It is pretty cool that 3D printers are becoming more accessible and affordable, but it is also kinda of scary to know the things that could be created by someone with bad intentions. They've already had episodes on television crime dramas about the bad guy creating a murder weapon with a 3D printer.
StaceyE
50%
50%
StaceyE,
User Rank: Ninja
8/31/2015 | 2:34:21 PM
Re: once a dream
3D printing technology is pretty amazing! I saw a story on the news about a little girl who was trying out her pretty pink 3D printed prosthetic hand for the first time the other day. The possibilities of this technology are endless!
StaceyE
50%
50%
StaceyE,
User Rank: Ninja
8/31/2015 | 2:30:28 PM
Re: Very Interesting
I think this is where Davids idea of the 3D nano fishing reel would come into play... ;)
zerox203
50%
50%
zerox203,
User Rank: Ninja
8/31/2015 | 8:53:06 AM
Re: 3D-Printed Microscopic Fish Might Cure Disease
You certainly know how to write a headline, Dave; I couldn't resist clicking on this one while scrolling through the front page. Imagine my surprise to learn how close the real science was to the sci-fi version that popped into my head! Think about this; with 3D-printers finally entering a price range where they can be in people's homes, a future where people can 3D print medical aids (maybe not these guys right off the bat) on their own might not be so far off. It could be the next regulatory wild west after drones.
Brian.Dean
50%
50%
Brian.Dean,
User Rank: Ninja
8/29/2015 | 11:40:02 PM
Re: Very Interesting
It will be an interesting fight to watch as they become smaller. I hear that as an object becomes smaller it is harder for the object to travel within a liquid -- water transforms into a jelly-like state on the Nano scale. Once the disease is cured or cancer cell/s destroyed then, removing the toxicity of the nanobot's constructive material will be important or the nanobots will need to be constructed out of materials that can be consumed by the body. 
nasimson
50%
50%
nasimson,
User Rank: Ninja
8/29/2015 | 1:27:46 AM
once a dream
Wow - what a development. 3D printing is making hamanities' dream come true in lot of areas including medicine, space, engineering, warfare, etc.
mak63
50%
50%
mak63,
User Rank: Ninja
8/28/2015 | 7:55:11 PM
Re: Very Interesting
Yes, I agree, they are still too big. But once they get smaller -about 0.1 microns, for what i read-, they could have a fighting chance against some virus. Well, that's a fight I'd like to see!
Gary_EL
50%
50%
Gary_EL,

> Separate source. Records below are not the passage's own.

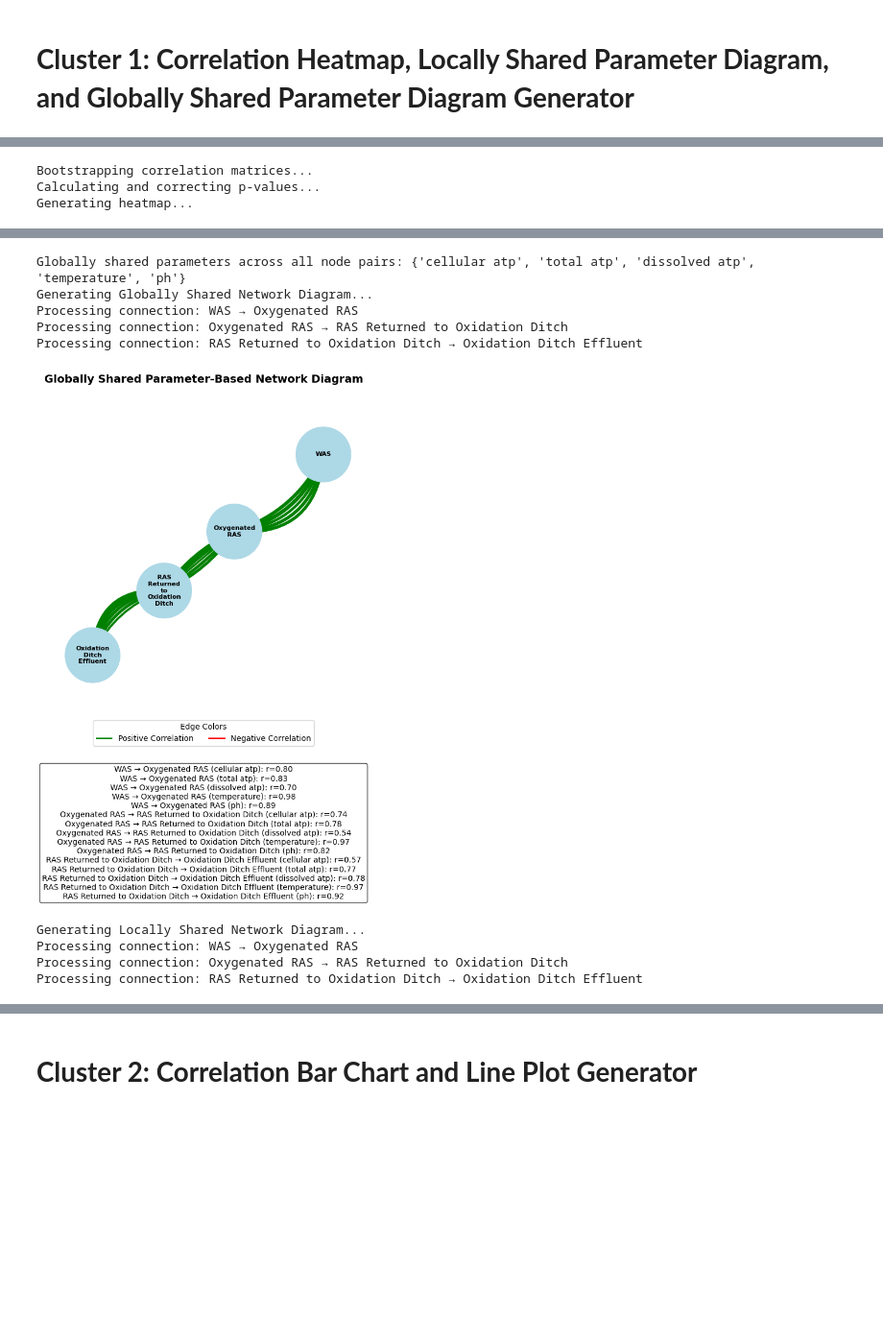
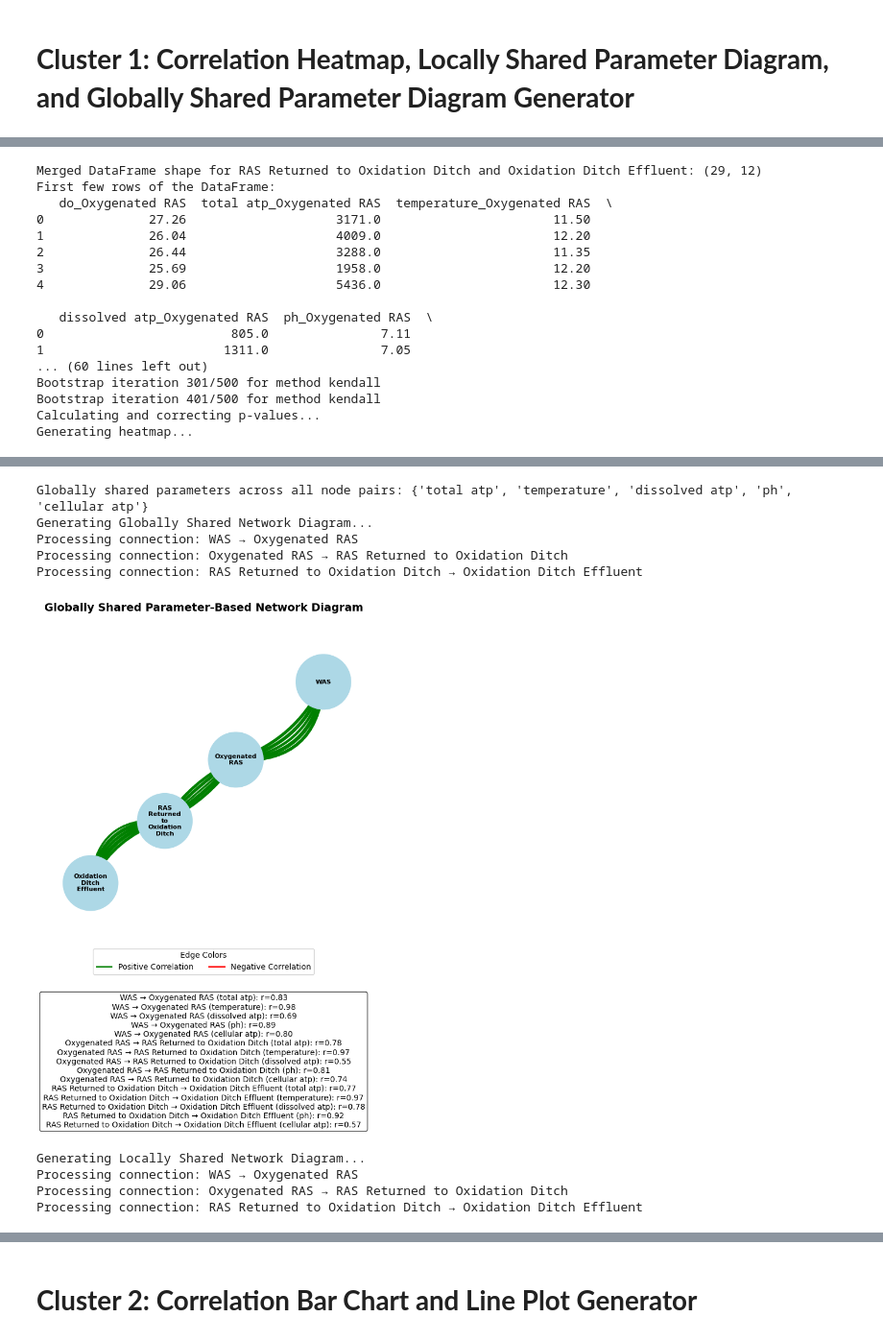
Before and after one commit to gregor-posadas/Gregor-Projects, a Jupyter notebook: Globally_Shared_Parameter_Based_Node_Diagram.ipynb, the cells around one changed output, grey strips where cells are left out. Shown: that part at 96% size. Cells and saved outputs as stored; diff of their text form; code cells hidden in the pictures; blank space fills up the shorter version.

```diff
--- a/Globally_Shared_Parameter_Based_Node_Diagram.ipynb
+++ b/Globally_Shared_Parameter_Based_Node_Diagram.ipynb
@@ -4,6 +4,7 @@
 # **Cluster 1: Correlation Heatmap, Locally Shared Parameter Diagram, and Globally Shared Parameter Diagram Generator**
 # %%
 import pandas as pd
+import seaborn as sns
 import numpy as np
 import plotly.express as px
 from scipy import stats
@@ -19,6 +20,8 @@ import textwrap
 def bootstrap_correlations(df, n_iterations=500, method='pearson'):
     correlations = []
     for i in range(n_iterations):
+        if i % 100 == 0:
+            print(f"Bootstrap iteration {i+1}/{n_iterations} for method {method}")
         df_resampled = resample(df)
         corr_matrix = df_resampled.corr(method=method)
         correlations.append(corr_matrix)
@@ -37,6 +40,40 @@ def correct_p_values(p_values):
     _, corrected, _, _ = multipletests(p_values.values.flatten(), alpha=0.05, method='fdr_bh')
     corrected_p = pd.DataFrame(corrected.reshape(p_values.shape), index=p_values.index, columns=p_values.columns)
     return corrected_p
+
+def generate_heatmap(df, title, labels):
+    """
+    Generate a heatmap and return the filtered correlation matrix.
+    """
+    filtered_corr_matrix = validate_correlation_matrix(df)
+    parameter_order = sorted(filtered_corr_matrix.index)
+    filtered_corr_matrix = filtered_corr_matrix.loc[parameter_order, parameter_order]
+
+    np.fill_diagonal(filtered_corr_matrix.values, 1)
+
+    print("Generating heatmap...")
+    fig = px.imshow(
+        filtered_corr_matrix,
+        text_auto=".2f",
+        color_continuous_scale="RdBu",
+        zmin=-1,
+        zmax=1,
+        labels={"x": labels[0], "y": labels[1], "color": "Correlation Coefficient"},
+        title=title,
+    )
+
+    fig.update_layout(
+        title=dict(font=dict(size=20), x=0.5),
+        xaxis=dict(tickangle=45, title=None, tickfont=dict(size=12)),
+        yaxis=dict(title=None, tickfont=dict(size=12)),
+        autosize=False,
+        width=1200,
+        height=1000,
+        margin=dict(l=100, r=100, t=100, b=100),
+    )
+
+    fig.show()
+    return filtered_corr_matrix
 
 # Helper function to identify shared parameters
 def find_common_parameters(dataframes):
@@ -71,6 +108,7 @@ def remove_outliers_zscore(df, threshold=3):
 
 # Helper function to validate correlations
 def validate_correlation_matrix(df, n_iterations=500, alpha=0.05):
+    print("DataFrame shape:", df.shape)
     """
     Validate correlations using bootstrapping and p-value correction.
     Returns a filtered correlation matrix with only significant values.
@@ -305,6 +343,9 @@ if __name__ == "__main__":
     correlation_matrices = []
     parameters_per_edge = []
     for i in range(len(dataframes) - 1):
+        print(f"Merged DataFrame shape for {process_labels[i]} and {process_labels[i+1]}: {merged_df.shape}")
+        print("First few rows of the DataFrame:")
+        print(merged_df.head())
         df1 = dataframes[i][['date'] + common_params]
         df2 = dataframes[i + 1][['date'] + common_params]
         merged_df = pd.merge(df1, df2, on="date", suffixes=(f"_{process_labels[i]}", f"_{process_labels[i + 1]}"))
@@ -377,16 +432,30 @@ Bootstrapping correlation matrices...
 Calculating and correcting p-values...
 Generating heatmap...
 [interactive output not drawn]
-Bootstrapping correlation matrices...
+Merged DataFrame shape for RAS Returned to Oxidation Ditch and Oxidation Ditch Effluent: (29, 12)
+First few rows of the DataFrame:
+   do_Oxygenated RAS  total atp_Oxygenated RAS  temperature_Oxygenated RAS  \
+0              27.26                    3171.0                       11.50
+1              26.04                    4009.0                       12.20
+2              26.44                    3288.0                       11.35
+3              25.69                    1958.0                       12.20
+4              29.06                    5436.0                       12.30
+
+   dissolved atp_Oxygenated RAS  ph_Oxygenated RAS  \
+0                         805.0               7.11
+1                        1311.0               7.05
+... (60 lines left out)
+Bootstrap iteration 301/500 for method kendall
+Bootstrap iteration 401/500 for method kendall
 Calculating and correcting p-values...
 Generating heatmap...
 [interactive output not drawn]
-Globally shared parameters across all node pairs: {'cellular atp', 'total atp', 'dissolved atp', 'temperature', 'ph'}
+Globally shared parameters across all node pairs: {'total atp', 'temperature', 'dissolved atp', 'ph', 'cellular atp'}
 Generating Globally Shared Network Diagram...
 Processing connection: WAS → Oxygenated RAS
 Processing connection: Oxygenated RAS → RAS Returned to Oxidation Ditch
 Processing connection: RAS Returned to Oxidation Ditch → Oxidation Ditch Effluent
-[figure, old version]
+[figure, new version]
 Generating Locally Shared Network Diagram...
 Processing connection: WAS → Oxygenated RAS
 Processing connection: Oxygenated RAS → RAS Returned to Oxidation Ditch
```
Also changed, not shown: parts of 2 cells of this notebook.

User Rank: Ninja
8/28/2015 | 7:08:56 PM
Very Interesting
And potentially very useful. But, at this size, they're still way too big to get into a normal sized cell, without lysing it.


The State of IT & Cybersecurity Operations 2020
The State of IT & Cybersecurity Operations 2020
Download this report from InformationWeek, in partnership with Dark Reading, to learn more about how today's IT operations teams work with cybersecurity operations, what technologies they are using, and how they communicate and share responsibility--or create risk by failing to do so. Get it now!
Commentary
Gartner Forecast Sees 7.3% Shrinkage in IT Spending for 2020
Joao-Pierre S. Ruth, Senior Writer,  7/15/2020
Slideshows
10 Ways AI Is Transforming Enterprise Software
Cynthia Harvey, Freelance Journalist, InformationWeek,  7/13/2020
Commentary
IT Career Paths You May Not Have Considered
Lisa Morgan, Freelance Writer,  6/30/2020
Register for InformationWeek Newsletters
Video
Current Issue
Key to Cloud Success: The Right Management
This IT Trend highlights some of the steps IT teams can take to keep their cloud environments running in a safe, efficient manner.
White Papers
Slideshows
Twitter Feed
Sponsored Live Streaming Video
Everything You've Been Told About Mobility Is Wrong
Attend this video symposium with Sean Wisdom, Global Director of Mobility Solutions, and learn about how you can harness powerful new products to mobilize your business potential.
Sponsored Video
Flash Poll